The opening of a new academic building on my campus was personally traumatic. After two decades housed in the same office, my new— but much smaller—office required downsizing of my personal library. Thirty-five years of my intellectual life had to be culled. What to keep, what to discard? Some choices were obvious, some not so obvious. My Bright Abyss was an obvious keeper. In fact, it now shares a spot on my bookshelf next to other classics on the spiritual life.
Christian Wiman is a senior lecturer in religion and literature at Yale University’s Institute of Sacred Music. A poet by trade, Wiman describes his theology as an “accidental” theology, that is, theology “conducted by unexpected means” (http://ism.yale.e du/people/christian-wiman). In Wiman’s case, the “unexpected means” were his diagnosis of a rare form of incurable cancer. Over the years, the cancer has been in a cycle of remission and return, but, as Wiman notes, it casts a shadow over “every act and thought” (p. viii).
Wiman not only has a poet’s heart but a poet’s skill—the observant eye, the internalization of and reflection on experiences, and the skill to put those experiences into words. The book is primarily prose intermingled throughout with Wiman’s (and other’s) poetry. But Wiman’s prose is so exact, the word choice so precise, that one marvels at the form itself and can quickly be captivated by it, losing sight of the content.
Wiman was reared in West Texas, a land of pickup trucks and Southern Baptists. Awash in a culture of religious fundamentalism, he never met an unbeliever until his college days in Virginia. What followed were years of no faith, or, as Wiman came to describe it, a “mild abeyance of belief” that remained latent (p.12). The turning point was the great love he discovered in meeting his wife Danielle, followed by the diagnosis of cancer. Great love and great despair prompt responses. “But how could it be otherwise? It takes a real jolt to get us to change our jobs, our relationships, our daily coffee consumption, for goodness’ sake—or, if we are wired that way, to change our addiction to change. How much more urgency is needed, how much more primal fear, to startle the heart out of its ruts and ruins” (146).

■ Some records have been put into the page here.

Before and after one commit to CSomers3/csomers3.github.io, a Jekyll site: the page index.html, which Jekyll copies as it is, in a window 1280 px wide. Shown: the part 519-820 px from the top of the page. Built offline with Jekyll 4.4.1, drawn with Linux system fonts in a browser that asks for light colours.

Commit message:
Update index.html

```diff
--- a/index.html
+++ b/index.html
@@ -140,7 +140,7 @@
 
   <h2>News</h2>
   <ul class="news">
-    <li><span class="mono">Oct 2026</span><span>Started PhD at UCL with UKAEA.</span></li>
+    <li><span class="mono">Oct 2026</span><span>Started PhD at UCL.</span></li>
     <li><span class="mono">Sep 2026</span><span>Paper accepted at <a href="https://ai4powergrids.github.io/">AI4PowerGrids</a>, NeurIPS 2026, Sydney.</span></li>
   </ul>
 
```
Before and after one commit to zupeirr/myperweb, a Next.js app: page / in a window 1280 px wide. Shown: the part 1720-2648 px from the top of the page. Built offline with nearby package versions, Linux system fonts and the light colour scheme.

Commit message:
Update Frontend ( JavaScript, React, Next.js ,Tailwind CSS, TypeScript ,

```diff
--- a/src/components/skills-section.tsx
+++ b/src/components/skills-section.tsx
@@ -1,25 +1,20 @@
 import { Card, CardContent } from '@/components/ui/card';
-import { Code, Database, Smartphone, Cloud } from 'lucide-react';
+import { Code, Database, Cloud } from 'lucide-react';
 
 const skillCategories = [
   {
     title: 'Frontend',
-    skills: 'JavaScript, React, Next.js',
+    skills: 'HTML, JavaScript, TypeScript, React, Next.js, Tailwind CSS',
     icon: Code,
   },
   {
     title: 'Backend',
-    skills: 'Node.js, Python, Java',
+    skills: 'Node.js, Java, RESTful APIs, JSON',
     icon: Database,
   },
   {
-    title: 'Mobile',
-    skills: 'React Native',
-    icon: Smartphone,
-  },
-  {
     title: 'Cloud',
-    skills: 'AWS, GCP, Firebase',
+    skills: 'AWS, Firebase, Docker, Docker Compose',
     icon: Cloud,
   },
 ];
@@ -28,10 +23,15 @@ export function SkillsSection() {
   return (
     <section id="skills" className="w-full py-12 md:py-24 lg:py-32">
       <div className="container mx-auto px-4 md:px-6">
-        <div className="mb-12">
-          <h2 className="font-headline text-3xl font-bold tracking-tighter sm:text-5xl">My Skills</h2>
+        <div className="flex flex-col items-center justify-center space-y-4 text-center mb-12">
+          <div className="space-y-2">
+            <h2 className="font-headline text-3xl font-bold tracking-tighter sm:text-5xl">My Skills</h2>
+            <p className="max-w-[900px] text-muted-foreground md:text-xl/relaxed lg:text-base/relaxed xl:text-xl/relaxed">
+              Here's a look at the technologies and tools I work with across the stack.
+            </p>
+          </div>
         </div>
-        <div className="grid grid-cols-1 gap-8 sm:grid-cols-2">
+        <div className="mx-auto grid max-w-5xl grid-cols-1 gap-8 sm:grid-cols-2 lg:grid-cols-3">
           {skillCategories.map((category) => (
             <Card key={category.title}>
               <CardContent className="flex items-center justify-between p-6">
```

For Wiman faith encompasses uncertainty, change, doubt, and sorrow. It emerges from the extremes of joy and grief, but always remains provisional. Faith is not so much a new life as the “old life newly seen” (108). Dogma has its place in Christianity—“the ropes, clips, and toe spikes whereby one descends into the abyss” (p. 117). But ultimately, only faith, not dogma, is adequate in face of the mystery that is God. “This is why art is so often better at theology than theology is” (130).
In writing this review, I was tempted to simply provide a florilegium of quotes. My Bright Abyss is that kind of book. Memorable sentences and paragraphs, lyrically written with poetic sensibilities. The life journey of a modern believer. Read it and mark it, yes. But more importantly, let Wiman’s journey provide strength and guidance for your own.